China has set the ball rolling for private investment in CN¥ 1.97tn (£205.1bn, €289.5bn, $317.5bn) worth of infrastructure projects, attempts to plug a widening funding gap amid a crackdown on traditional off-balance sheet borrowing by local governments.
China's state planning agency, on 25 May, listed 1,043 proposed public-private partnerships (PPP) on its website, and invited private investors to help fund, build and operate them.
However, the National Development and Reform Commission (NDRC) did not state whether private investors will include foreign firms.
The list includes projects planned for 29 areas including in capital Beijing and in the southeastern Jiangxi province.
On the list, which includes contact details for each project, is a CN¥ 51.9bn project to build two subway lines in the eastern Hangzhou city, and a CN¥ 6.4bn hospital in restive Urumqi, the capital of Xinjiang province.
The NDRC said: "The publication of this library of PPP projects is to help speed up the adoption of the PPP model, and to encourage and guide social capital into the provinces, autonomous regions and municipalities."
Beijing is working hard to contain local government debt, estimated at around $3tn, but the clampdown has adversely impacted existing projects, Reuters reported.

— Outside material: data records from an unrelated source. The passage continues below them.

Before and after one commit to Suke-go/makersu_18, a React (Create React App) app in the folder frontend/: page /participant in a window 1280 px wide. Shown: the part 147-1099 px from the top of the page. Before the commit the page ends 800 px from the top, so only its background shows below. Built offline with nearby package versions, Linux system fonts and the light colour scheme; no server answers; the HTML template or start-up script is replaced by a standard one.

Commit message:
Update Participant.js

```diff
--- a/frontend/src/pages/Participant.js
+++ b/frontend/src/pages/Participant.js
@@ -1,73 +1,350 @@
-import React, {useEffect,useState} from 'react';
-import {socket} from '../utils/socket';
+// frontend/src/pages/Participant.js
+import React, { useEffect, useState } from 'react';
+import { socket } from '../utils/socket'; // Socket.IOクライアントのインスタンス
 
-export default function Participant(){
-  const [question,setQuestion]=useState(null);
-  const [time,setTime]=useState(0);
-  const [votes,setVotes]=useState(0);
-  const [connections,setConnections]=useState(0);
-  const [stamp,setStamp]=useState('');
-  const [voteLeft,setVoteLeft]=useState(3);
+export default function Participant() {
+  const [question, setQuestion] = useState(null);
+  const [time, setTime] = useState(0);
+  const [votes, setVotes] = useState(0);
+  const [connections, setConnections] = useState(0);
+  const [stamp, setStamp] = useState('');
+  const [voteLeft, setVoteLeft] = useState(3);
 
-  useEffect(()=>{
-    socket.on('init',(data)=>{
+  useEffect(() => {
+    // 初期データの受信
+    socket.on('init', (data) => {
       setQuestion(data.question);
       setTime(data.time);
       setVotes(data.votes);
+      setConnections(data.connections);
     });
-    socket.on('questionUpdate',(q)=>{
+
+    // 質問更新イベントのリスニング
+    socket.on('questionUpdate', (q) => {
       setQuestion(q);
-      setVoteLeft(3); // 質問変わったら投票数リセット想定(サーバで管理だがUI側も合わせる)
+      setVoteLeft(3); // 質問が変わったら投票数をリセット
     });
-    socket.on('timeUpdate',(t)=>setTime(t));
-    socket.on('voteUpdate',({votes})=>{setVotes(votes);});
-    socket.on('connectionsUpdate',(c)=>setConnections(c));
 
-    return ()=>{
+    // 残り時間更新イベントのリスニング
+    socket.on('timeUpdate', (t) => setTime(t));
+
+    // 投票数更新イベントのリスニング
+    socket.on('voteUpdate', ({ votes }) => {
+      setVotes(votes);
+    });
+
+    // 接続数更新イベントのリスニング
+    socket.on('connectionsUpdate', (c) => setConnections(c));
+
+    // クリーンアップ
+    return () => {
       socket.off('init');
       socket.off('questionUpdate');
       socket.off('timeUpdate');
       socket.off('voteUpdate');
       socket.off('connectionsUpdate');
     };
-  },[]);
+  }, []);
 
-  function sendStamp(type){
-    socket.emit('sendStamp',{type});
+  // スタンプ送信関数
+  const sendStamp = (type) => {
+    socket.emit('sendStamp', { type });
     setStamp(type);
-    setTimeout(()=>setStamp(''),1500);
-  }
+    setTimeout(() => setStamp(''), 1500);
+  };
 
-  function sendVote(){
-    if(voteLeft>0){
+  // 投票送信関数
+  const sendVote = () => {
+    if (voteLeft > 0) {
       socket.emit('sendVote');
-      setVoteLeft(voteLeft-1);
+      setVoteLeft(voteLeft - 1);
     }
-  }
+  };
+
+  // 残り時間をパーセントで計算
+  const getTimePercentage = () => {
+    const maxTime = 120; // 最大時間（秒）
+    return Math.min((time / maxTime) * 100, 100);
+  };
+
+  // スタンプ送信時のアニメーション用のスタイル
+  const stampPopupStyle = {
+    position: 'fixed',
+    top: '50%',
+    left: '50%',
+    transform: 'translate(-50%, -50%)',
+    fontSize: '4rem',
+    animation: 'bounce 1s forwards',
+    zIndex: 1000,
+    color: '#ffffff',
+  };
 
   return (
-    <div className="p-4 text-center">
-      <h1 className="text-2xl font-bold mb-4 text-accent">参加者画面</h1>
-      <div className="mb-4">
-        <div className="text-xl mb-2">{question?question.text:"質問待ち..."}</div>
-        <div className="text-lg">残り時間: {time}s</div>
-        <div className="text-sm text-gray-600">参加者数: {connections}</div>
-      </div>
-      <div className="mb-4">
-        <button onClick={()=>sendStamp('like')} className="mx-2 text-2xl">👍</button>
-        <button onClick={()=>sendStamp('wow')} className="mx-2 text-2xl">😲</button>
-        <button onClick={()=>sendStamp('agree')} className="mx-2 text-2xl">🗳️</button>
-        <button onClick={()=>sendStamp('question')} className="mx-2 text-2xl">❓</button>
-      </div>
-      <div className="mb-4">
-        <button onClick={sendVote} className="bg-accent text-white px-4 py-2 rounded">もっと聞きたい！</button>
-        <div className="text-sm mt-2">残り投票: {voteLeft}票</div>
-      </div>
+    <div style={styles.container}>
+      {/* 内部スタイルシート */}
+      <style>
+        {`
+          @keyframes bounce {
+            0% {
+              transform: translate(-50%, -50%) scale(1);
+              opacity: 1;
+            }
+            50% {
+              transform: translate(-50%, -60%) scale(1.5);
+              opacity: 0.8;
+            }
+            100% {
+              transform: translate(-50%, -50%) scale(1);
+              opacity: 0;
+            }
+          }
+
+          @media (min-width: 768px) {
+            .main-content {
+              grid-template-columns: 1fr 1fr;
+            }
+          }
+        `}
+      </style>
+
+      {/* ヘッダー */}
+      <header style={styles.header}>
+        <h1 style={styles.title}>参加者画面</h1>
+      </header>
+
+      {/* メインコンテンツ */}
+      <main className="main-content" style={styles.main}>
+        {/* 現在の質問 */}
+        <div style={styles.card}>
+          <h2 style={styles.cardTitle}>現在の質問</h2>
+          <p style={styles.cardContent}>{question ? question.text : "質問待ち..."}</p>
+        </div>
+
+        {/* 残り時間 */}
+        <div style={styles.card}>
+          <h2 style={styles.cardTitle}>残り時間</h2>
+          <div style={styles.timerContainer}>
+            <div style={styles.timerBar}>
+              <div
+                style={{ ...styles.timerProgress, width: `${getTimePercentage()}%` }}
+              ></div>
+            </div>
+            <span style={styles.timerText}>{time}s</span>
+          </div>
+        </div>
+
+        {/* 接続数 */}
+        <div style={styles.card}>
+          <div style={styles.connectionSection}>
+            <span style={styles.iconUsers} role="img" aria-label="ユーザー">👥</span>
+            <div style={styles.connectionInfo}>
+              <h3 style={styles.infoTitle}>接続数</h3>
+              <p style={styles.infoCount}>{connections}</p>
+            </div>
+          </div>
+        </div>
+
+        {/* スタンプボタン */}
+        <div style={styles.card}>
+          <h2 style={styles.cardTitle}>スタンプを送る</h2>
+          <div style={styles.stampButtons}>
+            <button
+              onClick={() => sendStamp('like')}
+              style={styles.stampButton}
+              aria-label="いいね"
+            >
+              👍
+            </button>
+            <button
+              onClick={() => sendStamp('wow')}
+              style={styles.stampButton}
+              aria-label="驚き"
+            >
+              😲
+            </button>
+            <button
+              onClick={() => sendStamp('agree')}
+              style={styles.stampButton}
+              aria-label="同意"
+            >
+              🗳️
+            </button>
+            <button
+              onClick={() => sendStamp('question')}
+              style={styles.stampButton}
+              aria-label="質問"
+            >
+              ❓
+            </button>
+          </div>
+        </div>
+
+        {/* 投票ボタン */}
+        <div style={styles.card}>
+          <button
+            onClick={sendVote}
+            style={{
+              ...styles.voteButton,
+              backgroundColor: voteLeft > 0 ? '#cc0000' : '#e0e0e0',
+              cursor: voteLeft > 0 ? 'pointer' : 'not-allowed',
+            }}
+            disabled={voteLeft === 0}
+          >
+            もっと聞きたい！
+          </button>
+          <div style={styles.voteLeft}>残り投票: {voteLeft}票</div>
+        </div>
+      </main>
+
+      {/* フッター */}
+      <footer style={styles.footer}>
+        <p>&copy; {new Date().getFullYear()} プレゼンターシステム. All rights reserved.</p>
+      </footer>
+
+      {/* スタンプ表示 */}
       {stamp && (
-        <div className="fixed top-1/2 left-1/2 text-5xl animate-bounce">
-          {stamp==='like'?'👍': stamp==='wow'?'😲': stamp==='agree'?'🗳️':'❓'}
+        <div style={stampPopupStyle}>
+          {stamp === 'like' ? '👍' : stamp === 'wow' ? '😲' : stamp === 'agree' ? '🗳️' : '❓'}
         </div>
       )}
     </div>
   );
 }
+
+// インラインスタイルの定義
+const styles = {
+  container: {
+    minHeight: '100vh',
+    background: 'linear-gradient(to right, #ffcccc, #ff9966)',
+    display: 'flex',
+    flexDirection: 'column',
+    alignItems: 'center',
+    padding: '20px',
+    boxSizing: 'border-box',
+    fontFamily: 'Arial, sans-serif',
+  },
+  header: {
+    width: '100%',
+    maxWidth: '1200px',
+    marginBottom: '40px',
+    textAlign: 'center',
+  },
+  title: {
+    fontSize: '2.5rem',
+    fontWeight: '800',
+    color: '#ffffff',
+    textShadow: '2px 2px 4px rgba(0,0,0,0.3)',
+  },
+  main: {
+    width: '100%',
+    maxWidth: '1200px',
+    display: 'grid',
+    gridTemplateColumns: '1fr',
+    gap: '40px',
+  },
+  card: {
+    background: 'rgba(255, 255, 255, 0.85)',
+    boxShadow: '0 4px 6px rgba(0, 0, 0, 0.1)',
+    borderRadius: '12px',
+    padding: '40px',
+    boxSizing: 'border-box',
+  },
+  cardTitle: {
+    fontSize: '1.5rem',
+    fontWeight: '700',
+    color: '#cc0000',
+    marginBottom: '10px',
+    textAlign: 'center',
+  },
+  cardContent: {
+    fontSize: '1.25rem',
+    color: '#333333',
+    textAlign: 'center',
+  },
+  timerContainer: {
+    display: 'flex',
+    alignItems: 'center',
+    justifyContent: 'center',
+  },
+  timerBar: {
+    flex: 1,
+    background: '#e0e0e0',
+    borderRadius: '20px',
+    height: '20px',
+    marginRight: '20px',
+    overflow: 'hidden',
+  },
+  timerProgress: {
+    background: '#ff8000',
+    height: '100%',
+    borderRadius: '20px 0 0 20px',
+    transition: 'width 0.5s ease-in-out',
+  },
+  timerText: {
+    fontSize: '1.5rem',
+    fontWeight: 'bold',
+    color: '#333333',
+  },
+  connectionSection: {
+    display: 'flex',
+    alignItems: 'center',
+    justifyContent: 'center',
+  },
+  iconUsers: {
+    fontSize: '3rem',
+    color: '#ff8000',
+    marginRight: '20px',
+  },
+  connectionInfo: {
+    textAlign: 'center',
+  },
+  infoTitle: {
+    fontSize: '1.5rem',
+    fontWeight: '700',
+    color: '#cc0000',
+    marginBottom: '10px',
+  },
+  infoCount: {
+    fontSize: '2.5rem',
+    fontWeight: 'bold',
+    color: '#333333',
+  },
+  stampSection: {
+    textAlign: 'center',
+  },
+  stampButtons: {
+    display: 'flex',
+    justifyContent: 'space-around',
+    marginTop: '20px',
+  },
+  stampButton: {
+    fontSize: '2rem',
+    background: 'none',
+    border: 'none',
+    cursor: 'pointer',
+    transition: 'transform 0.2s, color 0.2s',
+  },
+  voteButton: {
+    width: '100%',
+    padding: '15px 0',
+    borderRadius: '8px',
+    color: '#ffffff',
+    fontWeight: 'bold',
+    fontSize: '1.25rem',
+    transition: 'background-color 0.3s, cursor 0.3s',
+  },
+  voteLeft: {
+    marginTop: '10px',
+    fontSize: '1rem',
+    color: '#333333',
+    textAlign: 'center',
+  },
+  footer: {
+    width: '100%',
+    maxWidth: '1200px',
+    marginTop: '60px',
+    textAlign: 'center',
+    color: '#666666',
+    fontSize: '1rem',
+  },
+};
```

On 15 May, Chinese policymakers ordered banks to maintain lending and not reduce the size of their loans to local government projects under construction, especially urban subways and affordable housing.